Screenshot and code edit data
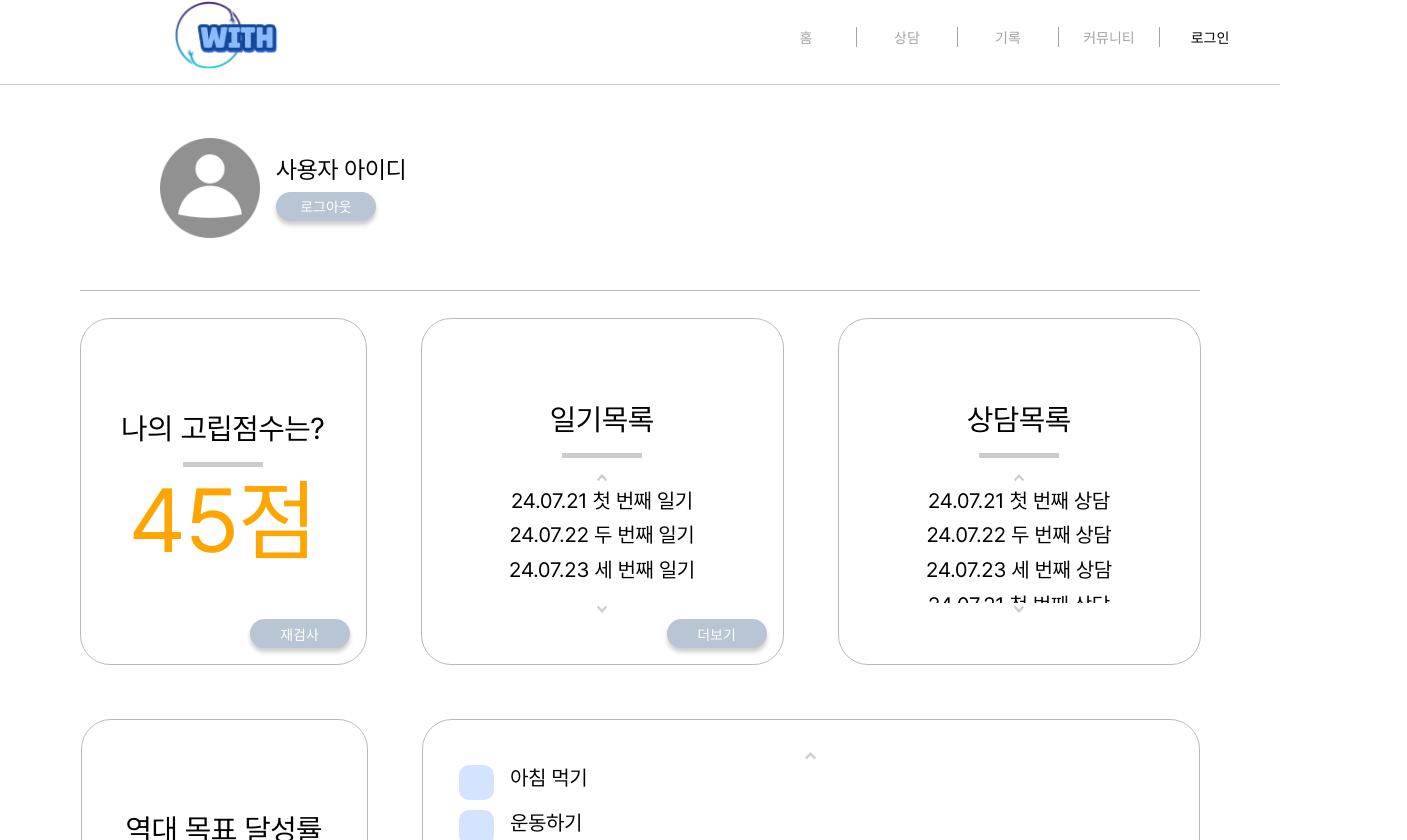
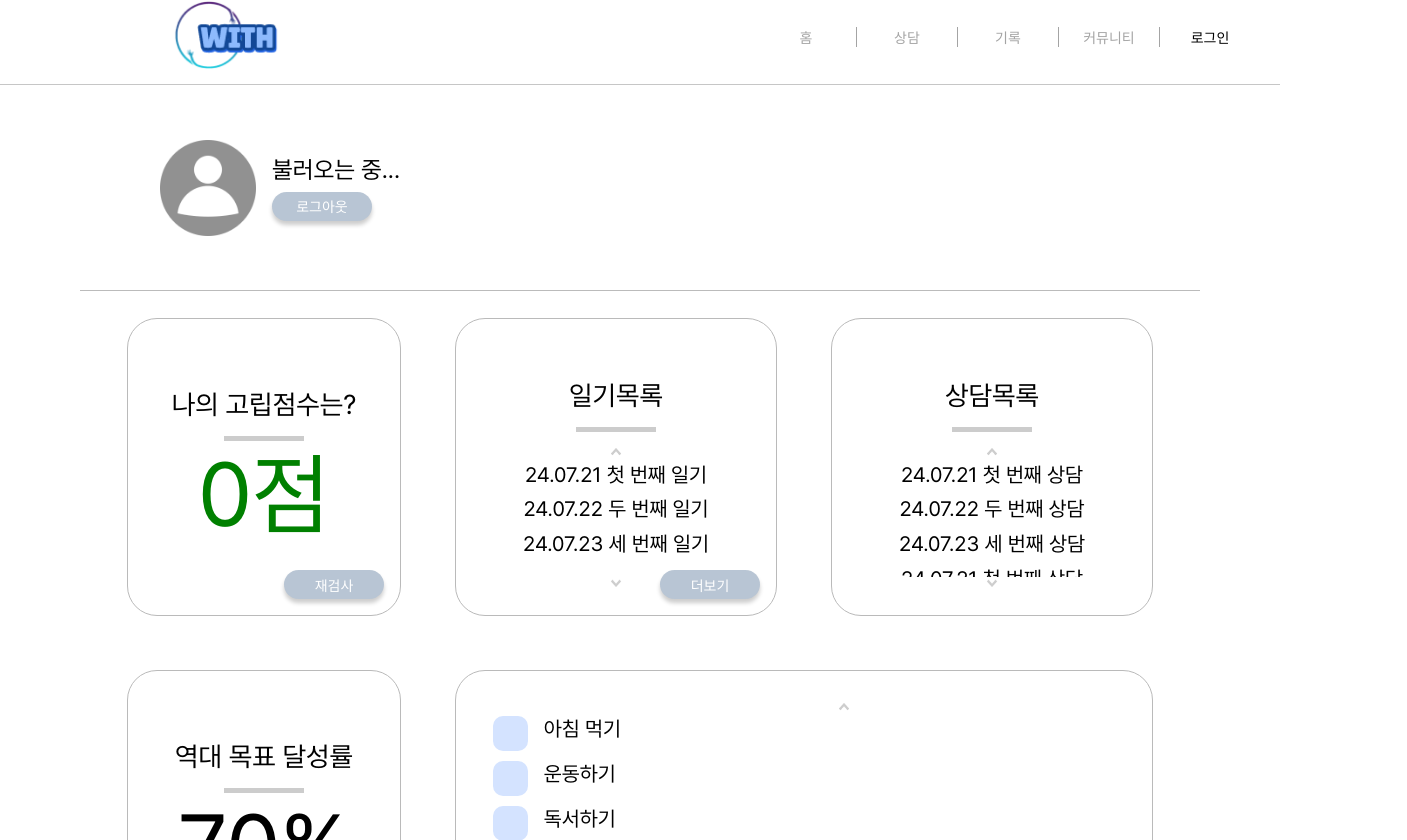
Before and after one commit to yerroong/Reverseinha_team_front, a React (Create React App) app in the folder reverse/: page /mypage in a window 1280 px wide. Shown: the part 10-850 px from the top of the page, 1407 px wide, since content can reach past the window. Built offline with nearby package versions, Linux system fonts and the light colour scheme; no server answers; a web font is replaced by a local one.

Commit message:
게시글 정렬, 댓글 불러오기, 로그아웃 구현, 마이페이지 아이디 디코딩, 마이페이지 축소

```diff
--- a/reverse/src/pages/Community/Communityread.jsx
+++ b/reverse/src/pages/Community/Communityread.jsx
@@ -195,7 +195,7 @@ const Communityread = () => {
       });
 
     axiosInstance
-      .get(`/with/community/${id}/comment/`)
+      .get(`/with/community/${id}/comments/all`)
       .then((response) => {
         setComments(response.data);
       })
@@ -220,7 +220,9 @@ const Communityread = () => {
   const handleCommentSubmit = (e) => {
     if (e.key === "Enter" && comment.trim()) {
       const newComment = {
-        content: comment,
+        content: comment.trim(),
+        post: id,  // 댓글이 작성될 게시물의 ID
+        author: id //아이디어떻게가져오는건데;;
       };
 
       axiosInstance
@@ -230,10 +232,13 @@ const Communityread = () => {
           setComment("");
         })
         .catch((error) => {
-          console.error('Error posting comment:', error);
+          console.error('Error posting comment:', error.response ? error.response.data : error.message);
         });
     }
   };
+
+
+
 
   const handleEditComment = (commentId) => {
     const newContent = prompt('수정할 내용을 입력하세요:');
--- a/reverse/src/pages/Community/Communitywrite.jsx
+++ b/reverse/src/pages/Community/Communitywrite.jsx
@@ -144,6 +144,13 @@ const Communitywrite = () => {
 
   const handleSubmit = (e) => {
     e.preventDefault();
+
+    // 필수 필드 검증
+    if (!title.trim() || !content.trim()) {
+      alert('제목과 내용을 모두 입력해 주세요.');
+      return;
+    }
+
     setIsDialogVisible(true);
   };
 
@@ -161,6 +168,7 @@ const Communitywrite = () => {
 
       const token = localStorage.getItem('access_token');
       console.log('Access Token:', token);
+      console.log('FormData:', Array.from(formData.entries())); // 디버깅용: 전송되는 FormData 확인
 
       const response = await axiosInstance.post('with/community/', formData, {
         headers: {
@@ -168,13 +176,15 @@ const Communitywrite = () => {
         },
       });
 
+      console.log('Response:', response);
+
       if (response.status === 200) {
         navigate('/Posting');
       } else {
-        console.error('포스트 등록 실패');
+        console.error('포스트 등록 실패:', response.data);
       }
     } catch (error) {
-      console.error('포스트 등록 에러:', error);
+      console.error('포스트 등록 에러:', error.response ? error.response.data : error);
     }
   };
 
@@ -234,5 +244,6 @@ const Communitywrite = () => {
 export default Communitywrite;
 
 
+
 //제목 테두리삭제
 //등록완료시에 posting으로 이동하는게아니라 각각의 게시물 id어쩌구..
--- a/reverse/src/pages/Mypage/Mypage.jsx
+++ b/reverse/src/pages/Mypage/Mypage.jsx
@@ -29,8 +29,8 @@ const InfoContainerRow = styled.div`
 
 const InfoBox = styled.div`
   border: 0.063rem solid #BABABA;
-  width: ${({ width }) => width || '20.813rem'};
-  height: 21.563rem;
+  width: ${({ width }) => width || '20rem'};
+  height: 18.5rem;
   margin: 1.688rem;
   border-radius: 1.875rem;
   display: flex;
@@ -41,7 +41,7 @@ const InfoBox = styled.div`
 `;
 
 const InfoTitle = styled.div`
-  font-size: 1.875rem;
+  font-size: 1.7rem;
   margin-bottom:1rem;
 `;
 
@@ -62,15 +62,18 @@ const Line = styled.img`
 
 const InfoScoreColored = styled.div`
   font-size: 5.625rem;
+  font-weight: 500;
   color: ${({ score }) => {
     if (score <= 30) return 'green';
-    if (score <= 60) return 'orange';
-    return '#BE0000';
+    if (score >= 40) return 'orange';
+    if (score >= 70) return 'red';
+    return 'black';
   }};
 `;
 
 const InfoScore = styled.div`
   font-size: 5.625rem;
+  font-weight: 500;
   color: black;
 `;
 
@@ -88,7 +91,7 @@ const InfoList = styled.div`
 
 const ListContainer = styled.div`
   display: flex;
-  height: 16rem;
+  height: 14rem;
   width: 48.5rem;
   max-height: 16rem;
 `;
@@ -162,8 +165,11 @@ const Mypage = () => {
   useEffect(() => {
     const fetchScore = async () => {
       try {
-        const response = await axios.get('/api/score');
-        setScore(response.data.score);
+        const response = await axios.get('with/signup/survey/');
+        const answers = response.data.answers;
+        // true 1개 당 10점으로 환산
+        const calculatedScore = answers.filter(answer => answer).length * 10;
+        setScore(calculatedScore);
       } catch (error) {
         console.error('Error fetching score:', error);
       }
@@ -203,7 +209,7 @@ const Mypage = () => {
   }, []);
 
   useEffect(() => {
-    setScore(45);
+    setScore(0);
     setDiaryEntries([
       { date: '24.07.21', title: '첫 번째 일기' },
       { date: '24.07.22', title: '두 번째 일기' },
@@ -246,7 +252,7 @@ const Mypage = () => {
     }
   };
 
-  // 추가된 함수: 재검사 버튼 클릭시 호출되는 함수
+  // 재검사 버튼
   const handleRetest = () => {
     navigate('/signtest');
   };
@@ -256,13 +262,13 @@ const Mypage = () => {
       <Profile />
       <InfoContainer>
         <InfoContainerRow>
-          <InfoBox width="17.813rem" center>
+          <InfoBox width="17rem" center>
             <InfoTitle>나의 고립점수는?</InfoTitle>
             <Line src="/line.png" />
             <InfoScoreColored score={score}>{score}점</InfoScoreColored>
             <ProfileLogoutButton onClick={handleRetest}>재검사</ProfileLogoutButton>
           </InfoBox>
-          <InfoBox width="22.563rem" center>
+          <InfoBox width="20rem" center>
             <LineContainer>
               <InfoTitle>일기목록</InfoTitle>
               <Line src="/line.png" />
@@ -278,7 +284,7 @@ const Mypage = () => {
             </ScrollButtonContainer>
             <ProfileLogoutButton onClick={() => navigate('/record')}>더보기</ProfileLogoutButton>
           </InfoBox>
-          <InfoBox width="22.563rem" center>
+          <InfoBox width="20rem" center>
             <LineContainer>
               <InfoTitle>상담목록</InfoTitle>
               <Line src="/line.png" />
@@ -295,17 +301,17 @@ const Mypage = () => {
           </InfoBox>
         </InfoContainerRow>
         <InfoContainerRow>
-          <InfoBox width="17.813rem" center>
+          <InfoBox width="17rem" center>
             <InfoTitle>역대 목표 달성률</InfoTitle>
             <Line src="/line.png" />
             <InfoScore>70%</InfoScore>
           </InfoBox>
-          <InfoBox width="48.5rem" flexDirection="row" center={false}>
+          <InfoBox width="43.5rem" flexDirection="row" center={false}>
             <Margin>
               <ScrollButtonContainer>
                 <ScrollButton src="/uparrow.png" onClick={() => handleScroll(goalListRef, 'up')} />
                 <ListContainer>
-                  <InfoList height="14.5rem" maxHeight="14.5rem" isGoal={true} ref={goalListRef}>
+                  <InfoList height="13rem" maxHeight="13rem" isGoal={true} ref={goalListRef}>
                     {goals.map((goal, index) => (
                       <CheckContainer key={index}>
                         <Check /> {goal}
@@ -330,9 +336,3 @@ export default Mypage;
 //아이디 받아오기
 //로그아웃버튼 활성화
 //폰트
-//재검사버튼 활성화
-
-
-//나중에 가능하면 웹페이지 축소시에 요소들은 그대로있고 창만 쫄아들게하면좋을듯
-//네모들이 넘 큰거같앵;;
-//헤더 고정되면 좋을듯
--- a/reverse/src/pages/Mypage/Profile.jsx
+++ b/reverse/src/pages/Mypage/Profile.jsx
@@ -1,5 +1,6 @@
-import React from 'react';
+import React, { useEffect, useState } from 'react';
 import styled from 'styled-components';
+import { useNavigate } from 'react-router-dom';
 
 const ProfileContainer2 = styled.div`
   border-bottom: 0.063rem solid #BBBBBB;
@@ -10,29 +11,28 @@ const ProfileContainer2 = styled.div`
 `;
 
 const ProfileIcon = styled.img`
-width: 6.25rem;
-height: 6.25rem;
-margin-left: 5rem;
+  width: 6rem;
+  height: 6rem;
+  margin-left: 5rem;
 `;
 
 const ProfileTextContainer = styled.div`
-  //border: 2px solid red;
   margin-left: 1rem;
   display: flex;
-  flex-direction:column;
+  flex-direction: column;
   justify-content: center;
 `;
 
 const ProfileId = styled.div`
-  //border: 2px solid blue;
   margin-bottom: 0.5rem;
   font-size: 1.5rem;
 `;
+
 const ProfileLogout = styled.button`
   width: 6.25rem;
   height: 1.813rem;
   font-size: 0.875rem;
-  color:white;
+  color: white;
   border: none;
   border-radius: 1.875rem;
   background-color: #B8C5D4;
@@ -45,21 +45,64 @@ const ProfileLogout = styled.button`
   }
 
   &:active {
-    box-shadow: 0 0.25rem 0.25rem rgba(0, 0, 0, 0.2); /* 클릭 시 그림자 강도 감소 */
+    box-shadow: 0 0.25rem 0.25rem rgba(0, 0, 0, 0.2);
   }
 `;
 
+// JWT 디코딩 함수
+const decodeToken = (token) => {
+  if (!token) return null;
+  try {
+    const base64Url = token.split('.')[1];
+    const base64 = base64Url.replace(/-/g, '+').replace(/_/g, '/');
+    const jsonPayload = decodeURIComponent(
+      atob(base64)
+        .split('')
+        .map((c) => '%' + ('00' + c.charCodeAt(0).toString(16)).slice(-2))
+        .join('')
+    );
+    const decoded = JSON.parse(jsonPayload);
+    console.log('Decoded token:', decoded); // 디코딩된 토큰을 로그로 출력
+    return decoded;
+  } catch (error) {
+    console.error('토큰을 디코딩하는 데 실패했습니다.', error);
+    return null;
+  }
+};
 
 const Profile = () => {
+  const [userId, setUserId] = useState('');
+  const navigate = useNavigate();
+
+  useEffect(() => {
+    // 로컬 스토리지에서 토큰을 가져와서 디코딩하여 사용자 ID를 추출
+    const token = localStorage.getItem('access_token');
+    if (token) {
+      const decoded = decodeToken(token);
+      if (decoded && decoded.user_id) {
+        setUserId(decoded.user_id); // 올바른 필드명 사용
+      } else {
+        console.error('디코딩된 토큰에 사용자 ID가 없습니다.');
+      }
+    } else {
+      console.error('로컬 스토리지에 토큰이 없습니다.');
+    }
+  }, []);
+
+  const handleLogout = () => {
+    localStorage.removeItem('access_token'); // 토큰 삭제
+    navigate('/'); // 홈 페이지로 이동
+  };
+
   return (
-      <ProfileContainer2>
-          <ProfileIcon src="/profile.png"/>
-          <ProfileTextContainer>
-            <ProfileId>사용자 아이디</ProfileId>
-            <ProfileLogout>로그아웃</ProfileLogout>
-          </ProfileTextContainer>
-      </ProfileContainer2>
+    <ProfileContainer2>
+      <ProfileIcon src="/profile.png" />
+      <ProfileTextContainer>
+        <ProfileId>{userId || '불러오는 중...'}</ProfileId>
+        <ProfileLogout onClick={handleLogout}>로그아웃</ProfileLogout>
+      </ProfileTextContainer>
+    </ProfileContainer2>
   );
 };
 
-export default  Profile;
+export default Profile;
```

> Requirement:
Give nothing but the number of lines in the entries that include "InfoScoreColored".

> Exercise answer:
2